Verb Ballets' Antonio Morillo Launched His Career While He Was Still a College Student

December 16, 2020

This is one of a series of stories on recent graduates’ on-campus experiences—and the connections they made that jump-started their dance careers. Antonio Morillo graduated from the University of South Florida with a BFA in ballet performance in 2017.

For Antonio Morillo, company life started before he had his diploma. During his senior year at the University of South Florida, he was offered a contract with Verb Ballets near Cleveland, Ohio, and finished his degree remotely. For his final production credit, he choreographed a piece on his fellow company members. It was later chosen to be performed as part of the Martha Graham Studio Series’ NEXT@Graham event in 2017. “It was wild,” says Morillo.

Discovering his passion:

He initially started college studying vocal performance at Seminole State College and then musical theater at Point Park University. There, a pivotal class taught by a former Pittsburgh Ballet Theatre dancer helped him realize that he wanted to shift his focus to ballet. “I fell in love with the art,” he says. Morillo then earned an associate’s in dance from Valencia College before he transferred to USF to earn his BFA in ballet performance.

Antonio u200bMorillo, in a tuxedo, does an assemblu00e9, while six women in pastel dresses and pointe shoes stand behind him in tendu derriu00e8re.
Antonio Morillo in performance with Verb Ballets Bill Naiman, Courtesy Verb Ballets

Growth and versatility:

Morillo was exposed to a wide range of styles at USF, including Russian and Cuban ballet techniques, improvisation and release-based methods. “The close-knit community collaboration between the teachers allowed me to become much more versatile than I was when I arrived,” he says, “and it’s helped me to this day.”

A man of many hats:

Verb Ballets’ repertoire, which ranges from classical ballet to Graham to works created by company members, requires Morillo to change styles and performance qualities at the flip of a coin. “I knew I wanted to be in a diverse repertory company,” he says. “It’s very challenging, but it’s very rewarding. Not many places have that kind of ‘best of both worlds’ approach.”

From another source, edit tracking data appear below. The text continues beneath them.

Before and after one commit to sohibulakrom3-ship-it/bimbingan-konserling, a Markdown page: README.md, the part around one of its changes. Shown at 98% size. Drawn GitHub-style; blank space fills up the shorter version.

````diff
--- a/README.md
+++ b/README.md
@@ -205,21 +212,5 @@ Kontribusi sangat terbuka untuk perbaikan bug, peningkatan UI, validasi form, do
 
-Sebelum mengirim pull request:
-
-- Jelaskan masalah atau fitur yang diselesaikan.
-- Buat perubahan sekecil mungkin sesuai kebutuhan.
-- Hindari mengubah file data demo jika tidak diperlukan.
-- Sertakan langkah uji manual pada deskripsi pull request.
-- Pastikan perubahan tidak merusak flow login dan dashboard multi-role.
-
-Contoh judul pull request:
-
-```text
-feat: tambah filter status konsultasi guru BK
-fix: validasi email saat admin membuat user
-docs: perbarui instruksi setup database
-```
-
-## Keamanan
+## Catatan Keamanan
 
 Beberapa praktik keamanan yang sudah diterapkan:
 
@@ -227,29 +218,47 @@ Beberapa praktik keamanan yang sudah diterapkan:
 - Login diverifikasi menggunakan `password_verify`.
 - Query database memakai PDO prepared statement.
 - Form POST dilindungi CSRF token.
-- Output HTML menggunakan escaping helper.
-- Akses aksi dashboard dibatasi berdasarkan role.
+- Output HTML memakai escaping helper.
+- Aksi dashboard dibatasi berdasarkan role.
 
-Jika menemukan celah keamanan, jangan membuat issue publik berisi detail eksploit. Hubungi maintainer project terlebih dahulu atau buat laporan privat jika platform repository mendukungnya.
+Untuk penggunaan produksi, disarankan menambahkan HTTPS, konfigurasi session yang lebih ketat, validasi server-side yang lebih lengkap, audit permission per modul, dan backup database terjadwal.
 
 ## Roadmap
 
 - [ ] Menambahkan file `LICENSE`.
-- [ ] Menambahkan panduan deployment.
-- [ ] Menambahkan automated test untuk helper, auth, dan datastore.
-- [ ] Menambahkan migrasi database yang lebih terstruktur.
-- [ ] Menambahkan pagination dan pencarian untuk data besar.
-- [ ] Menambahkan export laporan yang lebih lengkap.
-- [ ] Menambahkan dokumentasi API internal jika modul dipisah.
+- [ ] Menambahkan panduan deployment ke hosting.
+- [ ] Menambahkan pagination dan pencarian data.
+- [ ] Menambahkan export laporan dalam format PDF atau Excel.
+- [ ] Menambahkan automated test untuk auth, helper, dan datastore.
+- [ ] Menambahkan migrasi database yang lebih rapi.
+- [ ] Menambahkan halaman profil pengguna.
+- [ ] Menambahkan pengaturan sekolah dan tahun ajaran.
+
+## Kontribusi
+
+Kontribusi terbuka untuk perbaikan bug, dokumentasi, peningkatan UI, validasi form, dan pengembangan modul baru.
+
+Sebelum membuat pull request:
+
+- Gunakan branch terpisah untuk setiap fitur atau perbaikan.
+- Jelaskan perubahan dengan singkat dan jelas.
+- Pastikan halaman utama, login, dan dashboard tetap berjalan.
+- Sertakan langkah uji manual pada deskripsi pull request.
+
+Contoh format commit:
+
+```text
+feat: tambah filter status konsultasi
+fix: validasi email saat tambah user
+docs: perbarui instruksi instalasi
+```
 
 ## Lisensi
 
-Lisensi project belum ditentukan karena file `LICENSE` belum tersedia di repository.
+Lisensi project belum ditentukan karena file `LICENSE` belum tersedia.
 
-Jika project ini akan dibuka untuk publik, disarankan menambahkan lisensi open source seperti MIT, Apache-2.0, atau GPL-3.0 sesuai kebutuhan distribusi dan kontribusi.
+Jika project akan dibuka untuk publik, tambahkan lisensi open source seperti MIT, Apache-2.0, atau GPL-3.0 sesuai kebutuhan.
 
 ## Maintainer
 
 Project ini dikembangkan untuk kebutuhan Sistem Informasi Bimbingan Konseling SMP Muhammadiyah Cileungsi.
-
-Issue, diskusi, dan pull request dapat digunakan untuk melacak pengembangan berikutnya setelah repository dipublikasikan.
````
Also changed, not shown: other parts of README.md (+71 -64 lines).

u200bAntonio u200bMorillo partners a female dancer, lifting her to shoulder height as she extends her front leg forward and arches her torso back.Antonio Morillo in performance with Verb Ballets. Courtesy Verb Ballets

Cuban collaboration:

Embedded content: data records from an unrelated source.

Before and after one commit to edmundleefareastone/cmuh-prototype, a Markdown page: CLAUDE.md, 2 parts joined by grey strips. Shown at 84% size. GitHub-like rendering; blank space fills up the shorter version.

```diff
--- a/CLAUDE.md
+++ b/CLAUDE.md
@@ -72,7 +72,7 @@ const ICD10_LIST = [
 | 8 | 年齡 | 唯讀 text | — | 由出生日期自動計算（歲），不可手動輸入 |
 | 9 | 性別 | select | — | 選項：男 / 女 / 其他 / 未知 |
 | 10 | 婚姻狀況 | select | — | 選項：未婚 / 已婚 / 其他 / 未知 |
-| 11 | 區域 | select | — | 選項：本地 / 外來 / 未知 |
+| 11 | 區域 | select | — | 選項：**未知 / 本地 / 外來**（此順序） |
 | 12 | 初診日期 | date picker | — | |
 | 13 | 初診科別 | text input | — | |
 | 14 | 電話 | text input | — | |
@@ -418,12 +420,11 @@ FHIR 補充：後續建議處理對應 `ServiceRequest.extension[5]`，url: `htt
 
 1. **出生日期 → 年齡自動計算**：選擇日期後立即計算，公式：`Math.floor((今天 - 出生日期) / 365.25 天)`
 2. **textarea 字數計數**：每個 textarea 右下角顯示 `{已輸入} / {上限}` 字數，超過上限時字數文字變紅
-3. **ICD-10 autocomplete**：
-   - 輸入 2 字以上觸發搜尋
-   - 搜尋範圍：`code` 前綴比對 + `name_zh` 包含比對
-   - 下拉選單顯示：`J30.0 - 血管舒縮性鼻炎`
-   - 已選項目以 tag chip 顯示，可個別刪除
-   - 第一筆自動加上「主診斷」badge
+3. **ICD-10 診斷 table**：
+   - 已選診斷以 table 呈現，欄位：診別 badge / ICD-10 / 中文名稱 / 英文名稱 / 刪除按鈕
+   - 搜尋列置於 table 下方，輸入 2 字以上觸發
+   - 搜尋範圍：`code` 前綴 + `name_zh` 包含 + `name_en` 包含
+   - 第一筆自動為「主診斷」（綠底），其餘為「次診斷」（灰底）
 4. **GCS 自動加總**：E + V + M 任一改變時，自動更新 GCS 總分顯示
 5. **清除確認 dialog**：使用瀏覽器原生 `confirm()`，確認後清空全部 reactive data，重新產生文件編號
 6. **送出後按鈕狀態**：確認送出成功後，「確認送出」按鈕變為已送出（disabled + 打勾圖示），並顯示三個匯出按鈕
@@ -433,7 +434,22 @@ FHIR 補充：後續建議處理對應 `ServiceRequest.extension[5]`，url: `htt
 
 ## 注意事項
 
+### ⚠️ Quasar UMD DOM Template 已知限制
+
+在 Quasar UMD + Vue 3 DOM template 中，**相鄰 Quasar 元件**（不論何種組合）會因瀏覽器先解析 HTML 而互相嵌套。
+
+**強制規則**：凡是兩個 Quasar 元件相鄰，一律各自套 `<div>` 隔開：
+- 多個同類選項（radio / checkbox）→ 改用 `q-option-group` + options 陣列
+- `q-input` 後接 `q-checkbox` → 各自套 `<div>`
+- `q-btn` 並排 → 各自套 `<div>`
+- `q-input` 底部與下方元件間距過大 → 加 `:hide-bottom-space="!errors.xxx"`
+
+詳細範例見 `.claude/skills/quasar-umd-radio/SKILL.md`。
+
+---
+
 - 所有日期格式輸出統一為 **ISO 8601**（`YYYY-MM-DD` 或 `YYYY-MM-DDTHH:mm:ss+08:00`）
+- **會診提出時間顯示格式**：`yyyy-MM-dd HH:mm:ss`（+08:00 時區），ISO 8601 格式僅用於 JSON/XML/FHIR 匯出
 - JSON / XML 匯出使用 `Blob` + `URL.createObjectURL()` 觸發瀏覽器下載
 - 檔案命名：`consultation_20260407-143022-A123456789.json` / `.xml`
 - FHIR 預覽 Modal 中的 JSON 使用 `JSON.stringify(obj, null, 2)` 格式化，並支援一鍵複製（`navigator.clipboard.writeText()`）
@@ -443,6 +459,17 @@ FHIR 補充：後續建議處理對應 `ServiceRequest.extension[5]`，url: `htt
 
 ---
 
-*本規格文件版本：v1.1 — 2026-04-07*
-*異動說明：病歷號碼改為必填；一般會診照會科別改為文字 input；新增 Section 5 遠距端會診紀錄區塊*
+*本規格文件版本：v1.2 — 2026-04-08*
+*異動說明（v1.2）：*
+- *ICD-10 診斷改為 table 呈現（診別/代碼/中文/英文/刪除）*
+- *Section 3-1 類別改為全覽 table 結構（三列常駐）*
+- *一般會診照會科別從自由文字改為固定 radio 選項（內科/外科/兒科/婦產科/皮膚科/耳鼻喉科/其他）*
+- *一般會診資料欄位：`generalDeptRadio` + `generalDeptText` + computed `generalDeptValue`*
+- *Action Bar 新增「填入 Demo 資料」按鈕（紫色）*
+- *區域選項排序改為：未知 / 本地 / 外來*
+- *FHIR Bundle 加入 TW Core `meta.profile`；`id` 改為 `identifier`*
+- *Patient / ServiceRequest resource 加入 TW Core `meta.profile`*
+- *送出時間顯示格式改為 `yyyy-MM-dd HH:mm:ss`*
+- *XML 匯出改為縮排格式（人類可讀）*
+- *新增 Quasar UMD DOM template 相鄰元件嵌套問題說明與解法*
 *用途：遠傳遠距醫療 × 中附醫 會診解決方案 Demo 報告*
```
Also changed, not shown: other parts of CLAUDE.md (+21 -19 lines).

Morillo has been deeply inspired by Verb Ballets’ long-term partnership with Laura Alonso’s ProDanza in Havana, Cuba. “I’ve had two chances to perform in internationally renowned theaters, and the dancers are the most humble and inspiring people. I’m a Cuban American and my dad was born in Cuba, so I even had the chance to take pictures of his old family home.”

Advice for dancers considering college:

“Look at programs that have styles, techniques or educational classes you haven’t done before. Try to use your college education as a chance to be exposed to new things. You may not want to do them in the long term, but they will inform your creative potential and options as a dancer.”